(INPUT RECORDS Opens)
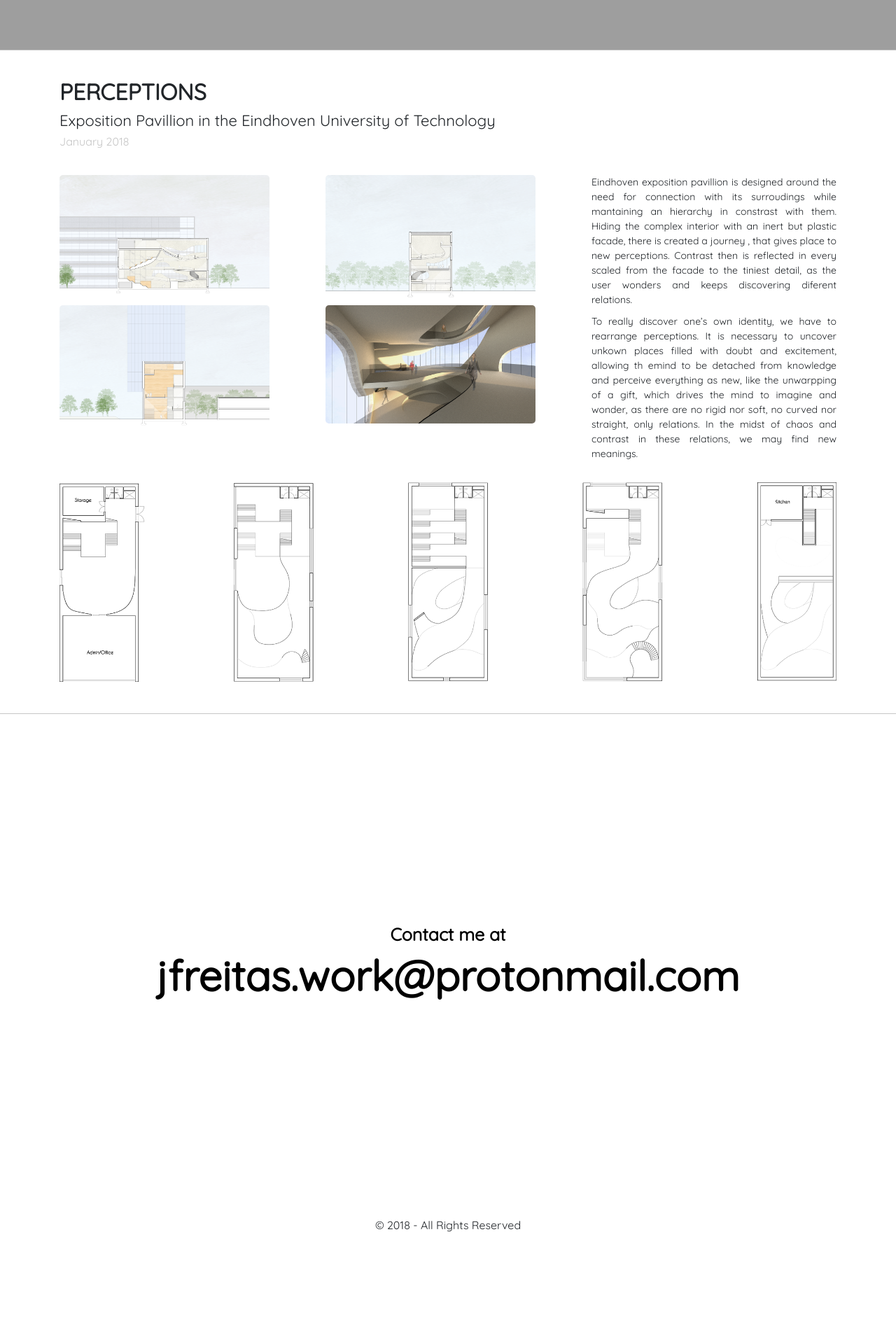
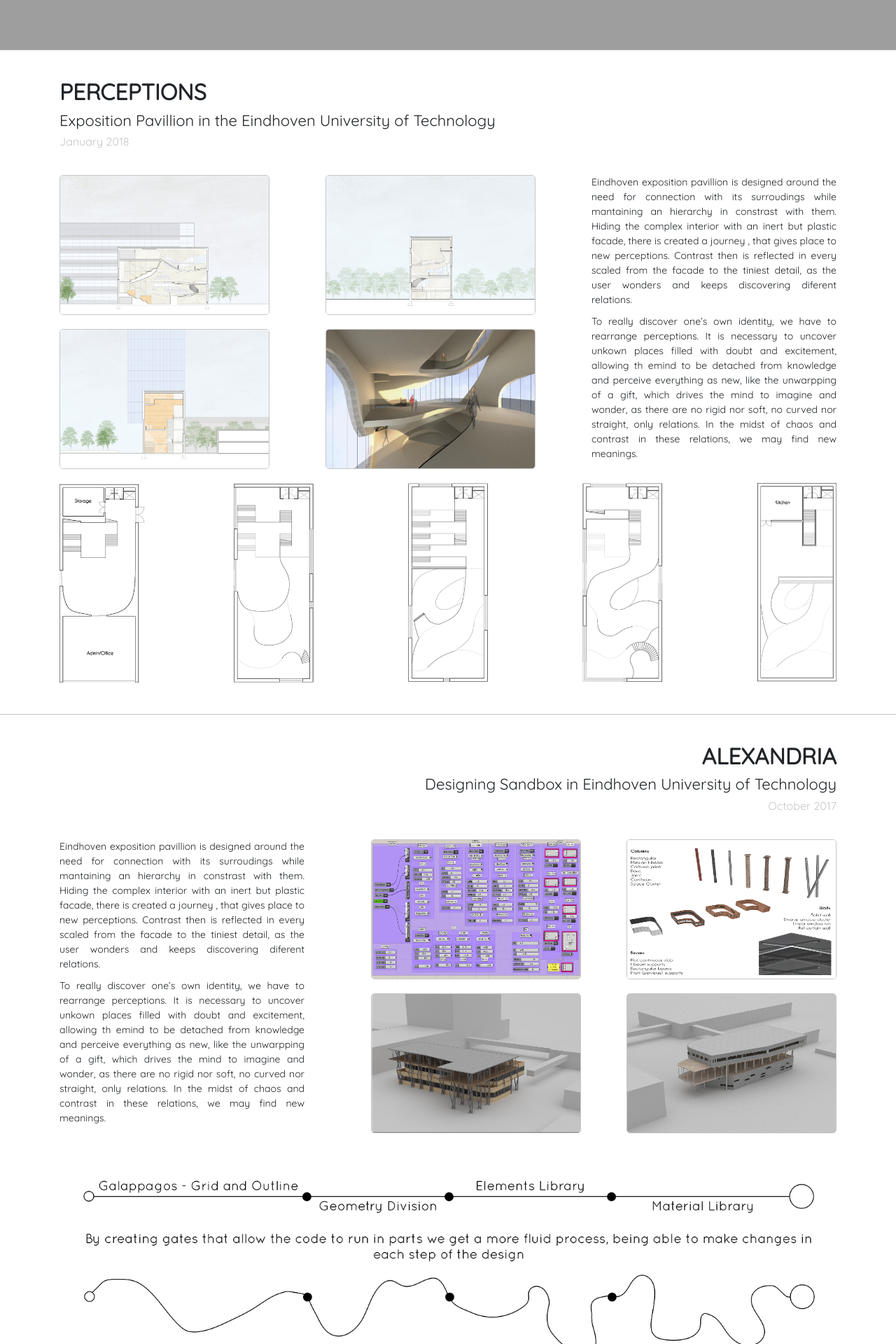
Before and after one commit to archifreitas/archifreitas.github.io, a Jekyll site: the page portfolio.html, which Jekyll copies as it is, in a window 1280 px wide. Shown: the part 2681-4601 px from the top of the page at 70% size. Built offline with Jekyll 4.4.1, drawn with Linux system fonts in a browser that asks for light colours; nearby versions of some CDN libraries; before the commit the page ends 4459 px from its top, so only the background shows below that; some of the changed text lies outside the part shown; grey boxes are pictures that could not be loaded.

Commit message:
moar projectssss

```diff
--- a/assets/css/index.css
+++ b/assets/css/index.css
@@ -221,14 +221,14 @@
 }
 
 .magnify {
-  width: 200px;
+  width: 1100px;
   position: relative;
   cursor: none
 }
 
 .large {
-  width: 175px;
-  height: 175px;
+  width: 250px;
+  height: 250px;
   position: absolute;
   border-radius: 100%;
   box-shadow: 0 0 0 7px rgba(255, 255, 255, 0.85), 0 0 7px 7px rgba(0, 0, 0, 0.25), inset 0 0 40px 2px rgba(0, 0, 0, 0.25);
@@ -245,6 +245,12 @@
     border-radius: 5px;
     cursor: pointer;
     transition: 0.3s;
+    margin-bottom:10px;
+    margin:0px;
+		height:200px;
+		width:300px;
+		border: 1px solid #c6c6c6;
+		z-index:2;
 }
 
 #myImg:hover {opacity: 0.7;}
@@ -269,7 +275,7 @@
     margin: auto;
     display: block;
     width: 100%;
-    max-width:950px;
+    max-width:1140px;
 }
 
 /* Caption of Modal Image (Image Text) - Same Width as the Image */
--- a/portfolio.html
+++ b/portfolio.html
@@ -13,8 +13,7 @@
 
     <!-- Custom styles for this template -->
     <link href="assets/css/index.css" rel="stylesheet">
-    <link href="https://fonts.googleapis.com/css?family=Quicksand" rel="stylesheet">
-    <script src="https://ajax.googleapis.com/ajax/libs/jquery/2.1.1/jquery.min.js"></script>
+        <link href="https://fonts.googleapis.com/css?family=Quicksand" rel="stylesheet">
   </head>
 
   <body>
@@ -235,7 +234,7 @@
 
       <div class="row" style="margin-top:30px">
         <div class="col-8">
-          <div class="row">
+          <div class="row" style="padding-bottom:20px">
             <div class="col-6" style="padding-right:0px">
               <img class="myImages" id="myImg" src="assets/img/proj1/east-section.png" alt="East Section" style="width:100%;max-width:300px">
             </div>
@@ -264,6 +263,109 @@
           <div class="magnify">
             <div class="large"></div>
             <img class="small" src="assets/img/proj1/plans.png" width="1110"/>
+          </div>
+        </div>
+      </div>
+      <div id="myModal" class="modal">
+        <span class="close">&times;</span>
+        <img class="modal-content" id="img01">
+        <div id="caption"></div>
+      </div>
+    </div>
+
+    <div class="container-fluid" style="margin-top:45px; border-top: 1px solid #c6c6c6">
+    </div>
+
+    <div class="container" style="padding-top: 30px; background-image: url("assets/img/bg-project.jpg");">
+      <div class="row">
+        <div class="col-12" style="padding-top: 10px; text-align: right">
+          <h2><strong>ALEXANDRIA</strong></h2>
+          <h3>Designing Sandbox in Eindhoven University of Technology</h3>
+          <h4 class="text-grey">October 2017</h4>
+        </div>
+      </div>
+
+      <div class="row" style="margin-top:30px">
+        <div class="col-4">
+          <p class="text-memory">Eindhoven exposition pavillion is designed around the need for connection with its surroudings while mantaining an hierarchy in constrast with them.  Hiding the complex  interior with an inert but plastic facade, there is created a journey , that gives place to new perceptions.
+    Contrast then is reflected in every scaled from the facade to the tiniest detail, as the user wonders and keeps discovering diferent relations.</p>
+          <p class="text-memory">To really discover one’s own identity, we have to rearrange perceptions. It is necessary to uncover unkown places filled with doubt and excitement, allowing th emind to be detached from knowledge and perceive everything as new, like the unwarpping of a gift, which drives the mind to imagine and wonder, as there are no rigid nor soft, no curved nor straight, only relations.
+    In the midst of chaos and contrast in these relations, we may find new meanings.</p>
+        </div>
+        <div class="col-8">
+          <div class="row" style="padding-bottom:20px">
+            <div class="col-6" style="padding-right:0px">
+              <img class="myImages" id="myImg" src="assets/img/proj2/control-panel.png" alt="Code Control Panel" align="right" style="width:100%;max-width:300px">
+            </div>
+            <div class="col-6">
+              <img class="myImages" id="myImg" src="assets/img/proj2/library-small.png" alt="Elements Library" align="right" style="width:100%;max-width:300px">
+            </div>
+          </div>
+          <div class="row">
+            <div class="col-6" style="padding-right:0px">
+              <img class="myImages" id="myImg" src="assets/img/proj2/example.png" alt="Example 01" align="right" style="width:100%;max-width:300px">
+              </div>
+            <div class="col-6">
+              <img class="myImages" id="myImg" src="assets/img/proj2/example2.png" alt="Example 02" align="right" style="width:100%;max-width:300px">
+            </div>
+          </div>
+        </div>
+      </div>
+      <div class="row" style="margin-bottom:20px; margin-top:20px">
+        <div class="col">
+          <img src="assets/img/proj2/code-directive.png" width="1110"/>
+        </div>
+      </div>
+      <div id="myModal" class="modal">
+        <span class="close">&times;</span>
+        <img class="modal-content" id="img01">
+        <div id="caption"></div>
+      </div>
+    </div>
+
+    <div class="container-fluid" style="margin-top:45px; border-top: 1px solid #c6c6c6">
+    </div>
+
+    <div class="container" style="padding-top: 30px; background-image: url("assets/img/bg-project.jpg");">
+      <div class="row">
+        <div class="col-12" style="padding-top: 10px; text-align: left">
+          <h2><strong>CAUSA VANA</strong></h2>
+          <h3>Cultural Center and Habitation in Belém</h3>
+          <h4 class="text-grey">June 2017</h4>
+        </div>
+      </div>
+
+      <div class="row" style="margin-top:30px">
+        <div class="col-8">
+          <div class="row" style="padding-bottom:20px">
+            <div class="col-6" style="padding-right:0px">
+              <img class="myImages" id="myImg" src="assets/img/proj3/plan-color.png" alt="Plan at 76.0m" style="width:100%;max-width:300px">
+            </div>
+            <div class="col-6">
+              <img class="myImages" id="myImg" src="assets/img/proj3/habitation.png" alt="Habitation Plan"  style="width:100%;max-width:300px">
+            </div>
+          </div>
+          <div class="row">
+            <div class="col-6" style="padding-right:0px">
+              <img class="myImages" id="myImg" src="assets/img/proj3/axo.jpg" alt="Axonometry" style="width:100%;max-width:300px">
+              </div>
+            <div class="col-6">
+              <img class="myImages" id="myImg" src="assets/img/proj3/cons-detail.png" alt="Construction Details" style="width:100%;max-width:300px">
+            </div>
+          </div>
+        </div>
+        <div class="col-4">
+          <p class="text-memory">Eindhoven exposition pavillion is designed around the need for connection with its surroudings while mantaining an hierarchy in constrast with them.  Hiding the complex  interior with an inert but plastic facade, there is created a journey , that gives place to new perceptions.
+    Contrast then is reflected in every scaled from the facade to the tiniest detail, as the user wonders and keeps discovering diferent relations.</p>
+          <p class="text-memory">To really discover one’s own identity, we have to rearrange perceptions. It is necessary to uncover unkown places filled with doubt and excitement, allowing th emind to be detached from knowledge and perceive everything as new, like the unwarpping of a gift, which drives the mind to imagine and wonder, as there are no rigid nor soft, no curved nor straight, only relations.
+    In the midst of chaos and contrast in these relations, we may find new meanings.</p>
+        </div>
+      </div>
+      <div class="row" style="margin-bottom:20px; margin-top:20px">
+        <div class="col">
+          <div class="magnify">
+            <div class="large"></div>
+            <img class="small" src="assets/img/proj3/corte-construtivo.png" width="1110"/>
           </div>
         </div>
       </div>
@@ -331,112 +433,8 @@
     <div class="container-fluid" style="border-top: 1px solid #c6c6c6">
     </div>
 
-    <div class="container" style="padding-top: 30px; background-image: url("assets/img/bg-project.jpg");">
-      <div class="row">
-        <div class="col-12" style="padding-top: 10px; text-align: left">
-          <h2><strong>PERCEPTIONS</strong></h2>
-          <h3>Exposition Pavillion in the Eindhoven University of Technology</h3>
-          <h4 class="text-grey">January 2018</h4>
-        </div>
-      </div>
+  -->
 
-      <div class="row" style="margin-top:30px">
-        <div class="col-8">
-          <div class="row">
-            <div class="col-6" style="padding-right:0px">
-              <img class="myImages" id="myImg" src="assets/img/proj1/east-section.png" alt="East Section" style="width:100%;max-width:300px">
-            </div>
-            <div class="col-6">
-              <img class="myImages" id="myImg" src="assets/img/proj1/south-section.png" alt="South Section" style="width:100%;max-width:300px">
-            </div>
-          </div>
-          <div class="row">
-            <div class="col-6" style="padding-right:0px">
-              <img class="myImages" id="myImg" src="assets/img/proj1/north-section.png" alt="North Section" style="width:100%;max-width:300px">
-              </div>
-            <div class="col-6">
-              <img class="myImages" id="myImg" src="assets/img/proj1/render.png" alt="Interior Render" style="width:100%;max-width:300px">
-            </div>
-          </div>
-        </div>
-        <div class="col-4">
-          <p class="text-memory">Eindhoven exposition pavillion is designed around the need for connection with its surroudings while mantaining an hierarchy in constrast with them.  Hiding the complex  interior with an inert but plastic facade, there is created a journey , that gives place to new perceptions.
-    Contrast then is reflected in every scaled from the facade to the tiniest detail, as the user wonders and keeps discovering diferent relations.</p>
-          <p class="text-memory">To really discover one’s own identity, we have to rearrange perceptions. It is necessary to uncover unkown places filled with doubt and excitement, allowing th emind to be detached from knowledge and perceive everything as new, like the unwarpping of a gift, which drives the mind to imagine and wonder, as there are no rigid nor soft, no curved nor straight, only relations.
-    In the midst of chaos and contrast in these relations, we may find new meanings.</p>
-        </div>
-      </div>
-      <div class="row" style="margin-bottom:20px; margin-top:20px">
-        <div class="col">
-          <div class="magnify">
-            <div class="large"></div>
-            <img class="small" src="assets/img/proj1/plans.png" width="1110"/>
-          </div>
-        </div>
-      </div>
-      <div id="myModal" class="modal">
-        <span class="close">&times;</span>
-        <img class="modal-content" id="img01">
-        <div id="caption"></div>
-      </div>
-    </div>
-
-    <div class="container-fluid" style="margin-top:45px; border-top: 1px solid #c6c6c6">
-    </div>
-
-    <div class="container" style="padding-top: 30px; background-image: url("assets/img/bg-project.jpg");">
-      <div class="row">
-        <div class="col-12" style="padding-top: 10px; text-align: right">
-          <h2><strong>ALEXANDRIA</strong></h2>
-          <h3>Designing Sandbox in Eindhoven University of Technology</h3>
-          <h4 class="text-grey">October 2017</h4>
-        </div>
-      </div>
-
-      <div class="row" style="margin-top:30px">
-        <div class="col-4">
-          <p class="text-memory">Eindhoven exposition pavillion is designed around the need for connection with its surroudings while mantaining an hierarchy in constrast with them.  Hiding the complex  interior with an inert but plastic facade, there is created a journey , that gives place to new perceptions.
-    Contrast then is reflected in every scaled from the facade to the tiniest detail, as the user wonders and keeps discovering diferent relations.</p>
-          <p class="text-memory">To really discover one’s own identity, we have to rearrange perceptions. It is necessary to uncover unkown places filled with doubt and excitement, allowing th emind to be detached from knowledge and perceive everything as new, like the unwarpping of a gift, which drives the mind to imagine and wonder, as there are no rigid nor soft, no curved nor straight, only relations.
-    In the midst of chaos and contrast in these relations, we may find new meanings.</p>
-        </div>
-        <div class="col-8">
-          <div class="row">
-            <div class="col-6" style="padding-right:0px">
-              <img class="myImages" id="myImg" src="assets/img/proj1/east-section.png" alt="East Section" align="right" style="width:100%;max-width:300px">
-            </div>
-            <div class="col-6">
-              <img class="myImages" id="myImg" src="assets/img/proj1/south-section.png" alt="South Section" align="right" style="width:100%;max-width:300px">
-            </div>
-          </div>
-          <div class="row">
-            <div class="col-6" style="padding-right:0px">
-              <img class="myImages" id="myImg" src="assets/img/proj1/north-section.png" alt="North Section" align="right" style="width:100%;max-width:300px">
-              </div>
-            <div class="col-6">
-              <img class="myImages" id="myImg" src="assets/img/proj1/render.png" alt="Interior Render" align="right" style="width:100%;max-width:300px">
-            </div>
-          </div>
-        </div>
-      </div>
-      <div class="row" style="margin-bottom:20px; margin-top:20px">
-        <div class="col">
-          <div class="magnify">
-            <div class="large"></div>
-            <img class="small" src="assets/img/proj1/plans.png" width="1110"/>
-          </div>
-        </div>
-      </div>
-      <div id="myModal" class="modal">
-        <span class="close">&times;</span>
-        <img class="modal-content" id="img01">
-        <div id="caption"></div>
-      </div>
-    </div>
-
-    <div class="container-fluid" style="margin-top:45px; border-top: 1px solid #c6c6c6">
-    </div>
--->
     <!-- Contact Me -->
     <div class="container" id="contacting">
       <div class="row" style="padding-top:300px; padding-bottom:300px">
```
Also changed, not shown: other parts of portfolio.html (+1 -2 lines), assets/img/proj2/code-directive.png (added), assets/img/proj2/control-panel.png (added), assets/img/proj2/example.png (added), assets/img/proj2/example2.png (added), assets/img/proj2/library-small.png (added), assets/img/proj3/axo.jpg (added), assets/img/proj3/big-plan.png (added), assets/img/proj3/cons-detail.png (added), assets/img/proj3/habitation.png (added), assets/img/proj3/joao.jpg (added), assets/img/proj3/plan-color.png (added), assets/img/proj3/plan01.png (added), assets/img/proj3/plano00.png (added), 1 more files, 1 other file.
(INPUT RECORDS Closes)
* **REQUIRED ACTION**
The lines you need are those containing "East"; find them in the records and copy them.

* **RESPONSE TO THIS EXERCISE**
               <img class="myImages" id="myImg" src="assets/img/proj1/east-section.png" alt="East Section" style="width:100%;max-width:300px">
-              <img class="myImages" id="myImg" src="assets/img/proj1/east-section.png" alt="East Section" style="width:100%;max-width:300px">
-              <img class="myImages" id="myImg" src="assets/img/proj1/east-section.png" alt="East Section" align="right" style="width:100%;max-width:300px">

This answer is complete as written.